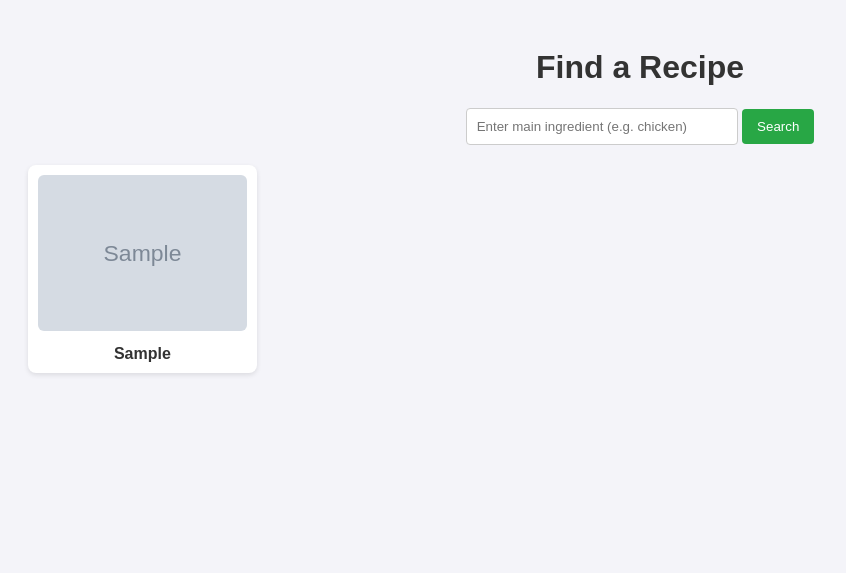
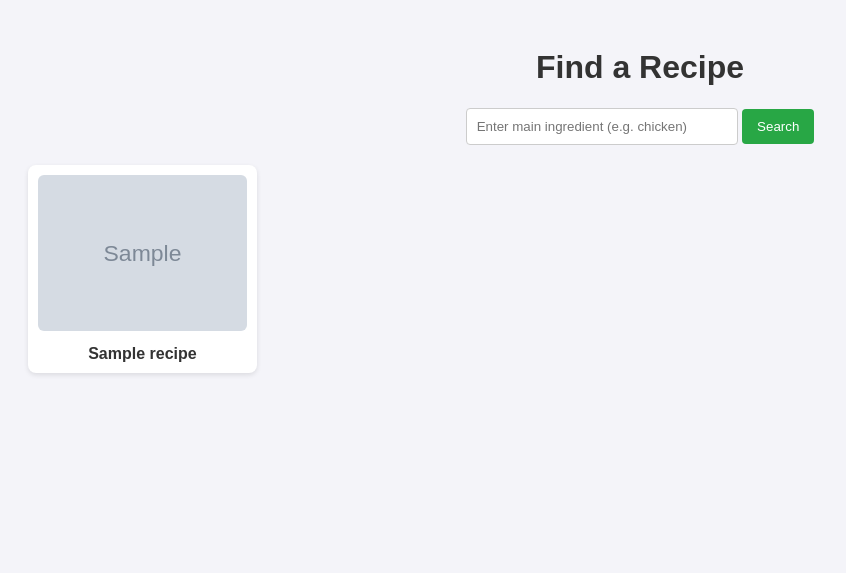
Before and after one commit to BhuvanaSai11/recipe-book-project, a Flask app: template templates/index.html in a window 1280 px wide. Shown: the top 573 px of the page, without its empty margins (0-846 px from the left). Run offline with Flask 3, Linux system fonts and the light colour scheme; the template is opened without the code that fills it: most values are stand-ins (such as "Sample title", 1, 10 or a date in 2020); grey boxes marked "Sample" are stand-in pictures.

Commit message:
Update index.html

```diff
--- a/templates/index.html
+++ b/templates/index.html
@@ -28,10 +28,10 @@
 
     <div class="recipe-grid">
         {% for recipe in recipes %}
-            <a href="/recipe/{{ recipe.idMeal }}" class="card">
-                <img src="{{ recipe.strMealThumb }}" alt="{{ recipe.strMeal }}">
-                <h3>{{ recipe.strMeal }}</h3>
-            </a>
+           <div class="card">
+    <img src="{{ recipe.image }}" alt="{{ recipe.title }}">
+    <h3>{{ recipe.title }}</h3>
+</div>
         {% else %}
             {% if search_query %}
                 <p>No recipes found for "{{ search_query }}". Try another ingredient!</p>
```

+===+

→ **Directions**:
The pictures should be dropped, and every line above should be set down again exactly.

→ **Reply**:
Before and after one commit to BhuvanaSai11/recipe-book-project, a Flask app: template templates/index.html in a window 1280 px wide. Shown: the top 573 px of the page, without its empty margins (0-846 px from the left). Run offline with Flask 3, Linux system fonts and the light colour scheme; the template is opened without the code that fills it: most values are stand-ins (such as "Sample title", 1, 10 or a date in 2020); grey boxes marked "Sample" are stand-in pictures.

Commit message:
Update index.html

```diff
--- a/templates/index.html
+++ b/templates/index.html
@@ -28,10 +28,10 @@
 
     <div class="recipe-grid">
         {% for recipe in recipes %}
-            <a href="/recipe/{{ recipe.idMeal }}" class="card">
-                <img src="{{ recipe.strMealThumb }}" alt="{{ recipe.strMeal }}">
-                <h3>{{ recipe.strMeal }}</h3>
-            </a>
+           <div class="card">
+    <img src="{{ recipe.image }}" alt="{{ recipe.title }}">
+    <h3>{{ recipe.title }}</h3>
+</div>
         {% else %}
             {% if search_query %}
                 <p>No recipes found for "{{ search_query }}". Try another ingredient!</p>
```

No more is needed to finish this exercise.